* Credit unions generally have not been engaged in the kinds of abusive arrangements addressed under Dodd-Frank, and the NCUA’s rule should distinguish credit unions from other types of institutions such as banks and others that have provided such arrangements to their employees and others officials. For example, the Board should fully consider whether guidelines could be issued for credit unions, even if the other regulators issued a regulation for the entities they regulate. * The FDIC proposal would apply certain prohibitions regarding incentive-based compensation to banks with $50 billion or more in assets. The proposal indicates credit unions with assets of $1 billion and more would be covered by these prohibitions.
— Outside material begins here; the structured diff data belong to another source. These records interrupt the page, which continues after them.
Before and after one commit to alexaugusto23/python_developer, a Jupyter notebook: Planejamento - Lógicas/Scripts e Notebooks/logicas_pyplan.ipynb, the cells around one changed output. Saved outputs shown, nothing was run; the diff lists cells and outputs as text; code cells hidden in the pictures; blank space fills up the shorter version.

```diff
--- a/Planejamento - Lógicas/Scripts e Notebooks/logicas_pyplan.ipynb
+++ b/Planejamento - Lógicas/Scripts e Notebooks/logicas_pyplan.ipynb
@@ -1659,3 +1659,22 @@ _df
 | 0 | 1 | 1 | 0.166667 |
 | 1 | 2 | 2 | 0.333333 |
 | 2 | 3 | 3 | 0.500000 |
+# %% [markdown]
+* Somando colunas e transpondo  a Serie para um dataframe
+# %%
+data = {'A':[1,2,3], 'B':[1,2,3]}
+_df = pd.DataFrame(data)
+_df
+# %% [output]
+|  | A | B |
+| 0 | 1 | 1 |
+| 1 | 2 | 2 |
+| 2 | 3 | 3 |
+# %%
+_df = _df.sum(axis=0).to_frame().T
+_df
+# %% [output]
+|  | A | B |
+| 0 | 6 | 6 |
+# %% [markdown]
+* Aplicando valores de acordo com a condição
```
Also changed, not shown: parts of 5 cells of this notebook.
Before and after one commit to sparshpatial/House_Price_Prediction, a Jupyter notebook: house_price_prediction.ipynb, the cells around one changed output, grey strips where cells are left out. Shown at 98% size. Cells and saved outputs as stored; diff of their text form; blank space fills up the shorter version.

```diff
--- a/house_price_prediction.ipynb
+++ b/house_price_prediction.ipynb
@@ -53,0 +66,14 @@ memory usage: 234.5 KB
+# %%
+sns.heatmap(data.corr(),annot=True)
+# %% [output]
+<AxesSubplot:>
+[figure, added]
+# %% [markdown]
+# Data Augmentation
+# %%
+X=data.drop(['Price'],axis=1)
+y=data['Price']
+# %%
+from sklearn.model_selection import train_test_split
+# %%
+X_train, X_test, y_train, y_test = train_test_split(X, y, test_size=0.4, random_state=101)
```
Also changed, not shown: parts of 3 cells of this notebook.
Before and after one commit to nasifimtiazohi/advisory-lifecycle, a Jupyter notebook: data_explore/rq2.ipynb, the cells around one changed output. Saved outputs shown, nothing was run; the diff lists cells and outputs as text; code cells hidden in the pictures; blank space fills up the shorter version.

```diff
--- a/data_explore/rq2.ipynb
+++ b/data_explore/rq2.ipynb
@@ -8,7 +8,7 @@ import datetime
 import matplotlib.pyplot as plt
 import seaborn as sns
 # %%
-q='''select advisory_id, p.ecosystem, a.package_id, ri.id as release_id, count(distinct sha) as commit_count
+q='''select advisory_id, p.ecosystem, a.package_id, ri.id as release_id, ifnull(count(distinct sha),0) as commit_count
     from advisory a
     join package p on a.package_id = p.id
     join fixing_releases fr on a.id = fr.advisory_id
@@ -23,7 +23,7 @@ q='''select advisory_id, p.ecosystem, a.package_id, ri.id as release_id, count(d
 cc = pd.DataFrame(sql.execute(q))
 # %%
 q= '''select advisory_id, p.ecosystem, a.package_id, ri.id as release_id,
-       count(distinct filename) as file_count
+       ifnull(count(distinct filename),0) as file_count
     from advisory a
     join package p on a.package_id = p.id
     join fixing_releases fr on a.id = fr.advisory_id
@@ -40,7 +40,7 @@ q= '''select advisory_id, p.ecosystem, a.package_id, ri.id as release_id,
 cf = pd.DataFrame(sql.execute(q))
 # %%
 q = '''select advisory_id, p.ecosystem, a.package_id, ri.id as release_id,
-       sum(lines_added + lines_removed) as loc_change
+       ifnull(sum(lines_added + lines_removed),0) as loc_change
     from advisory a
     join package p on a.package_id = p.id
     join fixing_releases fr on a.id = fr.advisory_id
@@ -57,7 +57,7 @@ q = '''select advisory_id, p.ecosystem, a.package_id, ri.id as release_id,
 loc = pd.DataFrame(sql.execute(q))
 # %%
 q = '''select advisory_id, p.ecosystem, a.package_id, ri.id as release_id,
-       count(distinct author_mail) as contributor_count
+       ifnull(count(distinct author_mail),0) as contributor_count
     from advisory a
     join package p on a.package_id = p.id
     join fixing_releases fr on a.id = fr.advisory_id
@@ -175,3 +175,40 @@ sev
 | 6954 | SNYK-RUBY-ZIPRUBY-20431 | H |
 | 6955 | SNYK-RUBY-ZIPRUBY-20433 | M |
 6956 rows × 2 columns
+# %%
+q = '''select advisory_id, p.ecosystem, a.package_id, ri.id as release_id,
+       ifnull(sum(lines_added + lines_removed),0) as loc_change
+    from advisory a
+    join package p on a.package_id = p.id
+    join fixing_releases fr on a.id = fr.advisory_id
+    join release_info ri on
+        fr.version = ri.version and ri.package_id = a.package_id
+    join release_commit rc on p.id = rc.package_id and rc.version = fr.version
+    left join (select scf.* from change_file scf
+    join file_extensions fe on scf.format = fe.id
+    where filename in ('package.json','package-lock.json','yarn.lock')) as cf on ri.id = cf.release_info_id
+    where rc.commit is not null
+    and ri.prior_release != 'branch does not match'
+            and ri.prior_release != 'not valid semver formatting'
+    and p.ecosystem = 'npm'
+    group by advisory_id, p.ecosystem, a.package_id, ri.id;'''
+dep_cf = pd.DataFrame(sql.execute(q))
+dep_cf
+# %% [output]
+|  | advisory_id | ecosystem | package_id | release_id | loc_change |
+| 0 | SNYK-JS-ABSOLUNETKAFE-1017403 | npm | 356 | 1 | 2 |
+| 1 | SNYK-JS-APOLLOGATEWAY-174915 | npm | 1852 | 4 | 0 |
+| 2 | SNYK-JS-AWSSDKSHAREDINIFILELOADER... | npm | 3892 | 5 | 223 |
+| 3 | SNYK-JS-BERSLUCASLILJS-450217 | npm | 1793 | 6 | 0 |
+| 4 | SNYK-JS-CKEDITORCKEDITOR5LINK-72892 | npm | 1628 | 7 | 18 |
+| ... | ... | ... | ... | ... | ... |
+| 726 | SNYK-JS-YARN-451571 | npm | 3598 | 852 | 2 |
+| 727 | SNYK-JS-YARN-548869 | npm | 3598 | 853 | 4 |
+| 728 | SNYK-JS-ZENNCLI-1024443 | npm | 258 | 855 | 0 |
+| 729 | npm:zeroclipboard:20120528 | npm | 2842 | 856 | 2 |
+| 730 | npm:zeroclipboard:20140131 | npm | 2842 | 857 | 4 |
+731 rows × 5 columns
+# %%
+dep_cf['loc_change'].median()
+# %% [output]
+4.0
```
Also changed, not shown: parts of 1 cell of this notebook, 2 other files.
The NCUA should correct this and not have a rule that would potentially subject relatively smaller credit unions to standards that only apply to the largest banks. * The definition of “incentive-based compensation” should not be so broad that it could be misconstrued in implementation or possible enforcement.
CUNA asked for Matz’s leadership to make the limited nature of the proposal clear and to minimize its impact since credit unions generally have not been engaging in the types of practices the law and proposal seek to address.

Repeal of 1099-MISC Form expansion needed says CUNA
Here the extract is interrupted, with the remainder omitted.